TASK BRIEF —
Identify and pull out each line of the entries in which "matches" occurs.

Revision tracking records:
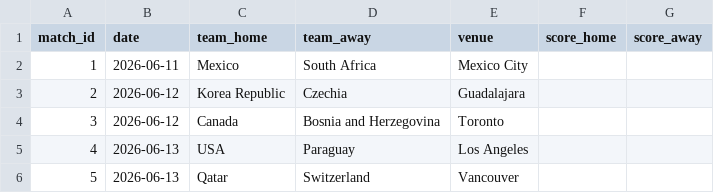
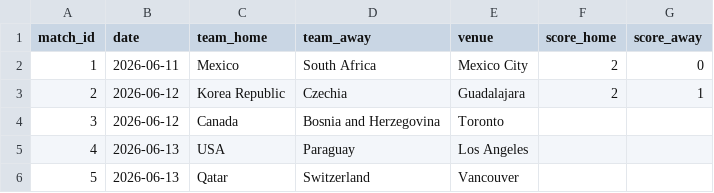
Before and after one commit to n-pham/analysis-fwc-2026, a CSV file: data/matches.csv, drawn as a sheet; only a part is shown.

Commit message:
first 2 matches

```diff
--- a/data/matches.csv
+++ b/data/matches.csv
@@ -1,4 +1,4 @@
 match_id,date,team_home,team_away,venue,score_home,score_away
-1,2026-06-11,Mexico,South Africa,Mexico City,,
-2,2026-06-12,Korea Republic,Czechia,Guadalajara,,
+1,2026-06-11,Mexico,South Africa,Mexico City,2,0
+2,2026-06-12,Korea Republic,Czechia,Guadalajara,2,1
 3,2026-06-12,Canada,Bosnia and Herzegovina,Toronto,,
```
Also changed, not shown: data/predictions.csv, 3 other files.
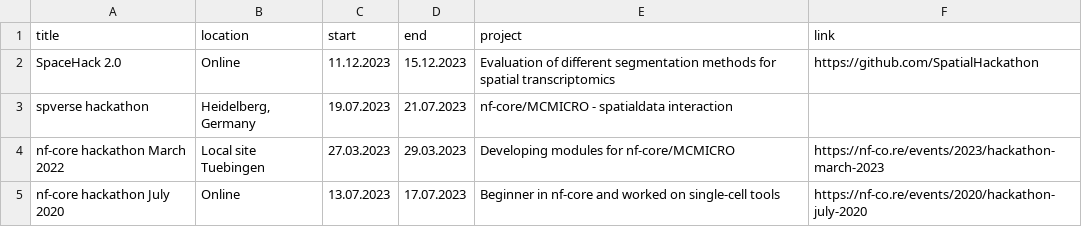
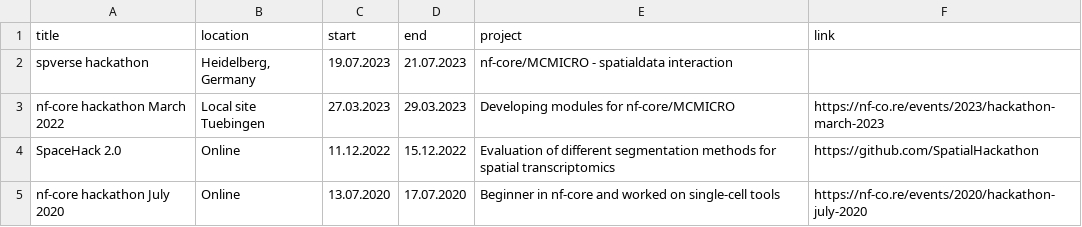
Before and after one commit to FloWuenne/FlorianWuennemann_CV, a CSV file: data/hackathons.csv, drawn as a sheet.

```diff
--- a/data/hackathons.csv
+++ b/data/hackathons.csv
@@ -1,5 +1,5 @@
 title,location,start,end,project,link
-SpaceHack 2.0,Online,11.12.2023,15.12.2023,Evaluation of different segmentation methods for spatial transcriptomics,https://github.com/SpatialHackathon
 spverse hackathon,"Heidelberg, Germany",19.07.2023,21.07.2023,nf-core/MCMICRO - spatialdata interaction,
 nf-core hackathon March 2022,Local site Tuebingen,27.03.2023,29.03.2023,Developing modules for nf-core/MCMICRO,https://nf-co.re/events/2023/hackathon-march-2023
-nf-core hackathon July 2020,Online,13.07.2023,17.07.2023,Beginner in nf-core and worked on single-cell tools,https://nf-co.re/events/2020/hackathon-july-2020
+SpaceHack 2.0,Online,11.12.2022,15.12.2022,Evaluation of different segmentation methods for spatial transcriptomics,https://github.com/SpatialHackathon
+nf-core hackathon July 2020,Online,13.07.2020,17.07.2020,Beginner in nf-core and worked on single-cell tools,https://nf-co.re/events/2020/hackathon-july-2020
```
Also changed, not shown: data/experience.csv, data/presentations.csv, 7 other files.
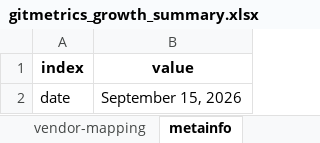
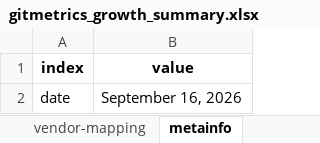
Before and after one commit to sdv-dev/sdv-dev.github.io, an Excel workbook: assets/gitmetrics_growth_summary.xlsx, sheet metainfo, drawn as a sheet; values as stored, in another font and other column widths than the file's, no borders; the diff names each change by its address in the sheet, - before the commit and + after, or states it on an @@ line.

```diff
--- a/assets/gitmetrics_growth_summary.xlsx (sheet metainfo)
+++ b/assets/gitmetrics_growth_summary.xlsx (sheet metainfo)
-B2 (value): September 15, 2026
+B2 (value): September 16, 2026
```
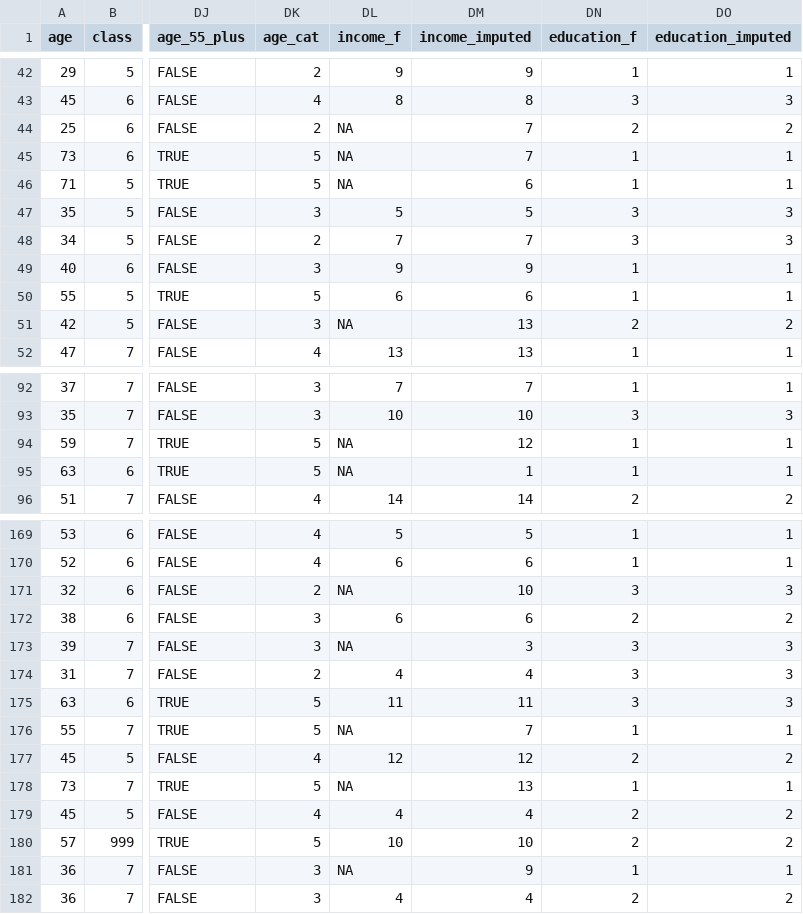
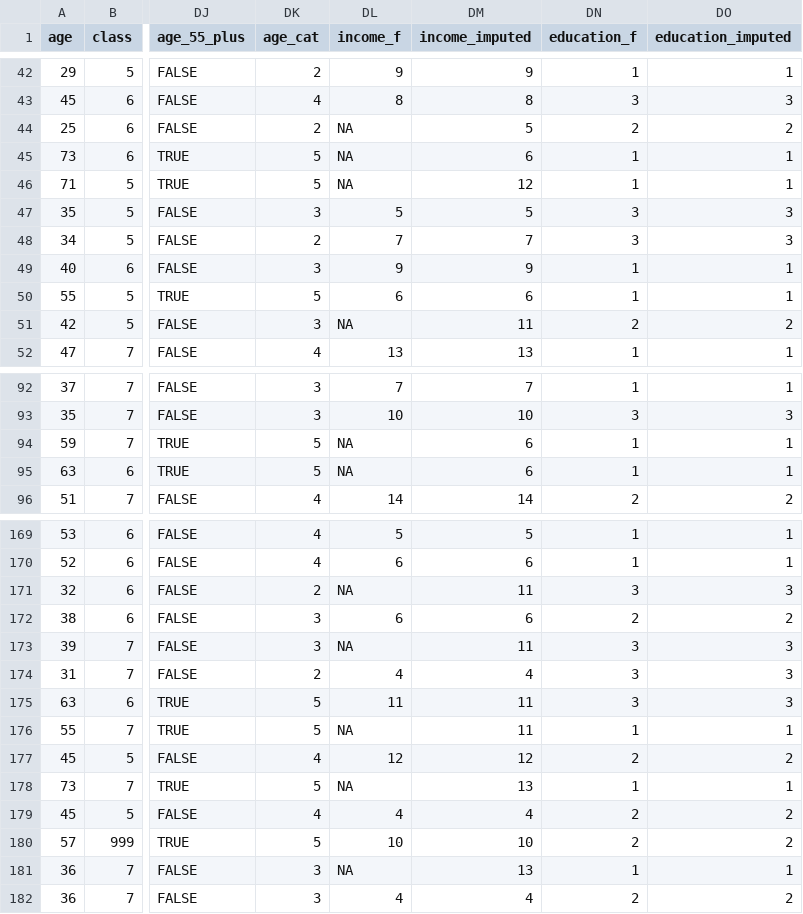
Before and after one commit to ashlab11/ReplicationGames, a CSV file: constructed_data/replication_data_extra_vars.csv, drawn as a sheet; only a part is shown, gaps mark what is left out; the diff covers the shown part only; the diff names each change by its address in the sheet, - before the commit and + after, or states it on an @@ line.

```diff
--- a/constructed_data/replication_data_extra_vars.csv
+++ b/constructed_data/replication_data_extra_vars.csv
-DM44 (income_imputed): 7
+DM44 (income_imputed): 5
-DM45 (income_imputed): 7
+DM45 (income_imputed): 6
-DM46 (income_imputed): 6
+DM46 (income_imputed): 12
-DM51 (income_imputed): 13
+DM51 (income_imputed): 11
-DM94 (income_imputed): 12
+DM94 (income_imputed): 6
-DM95 (income_imputed): 1
+DM95 (income_imputed): 6
-DM171 (income_imputed): 10
+DM171 (income_imputed): 11
-DM173 (income_imputed): 3
+DM173 (income_imputed): 11
-DM176 (income_imputed): 7
+DM176 (income_imputed): 11
-DM181 (income_imputed): 9
+DM181 (income_imputed): 13
```
Also changed, not shown: 76 edited cells elsewhere in this file, 2 other files.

SOLUTION TO THIS TASK —
Before and after one commit to n-pham/analysis-fwc-2026, a CSV file: data/matches.csv, drawn as a sheet; only a part is shown.
first 2 matches
--- a/data/matches.csv
+++ b/data/matches.csv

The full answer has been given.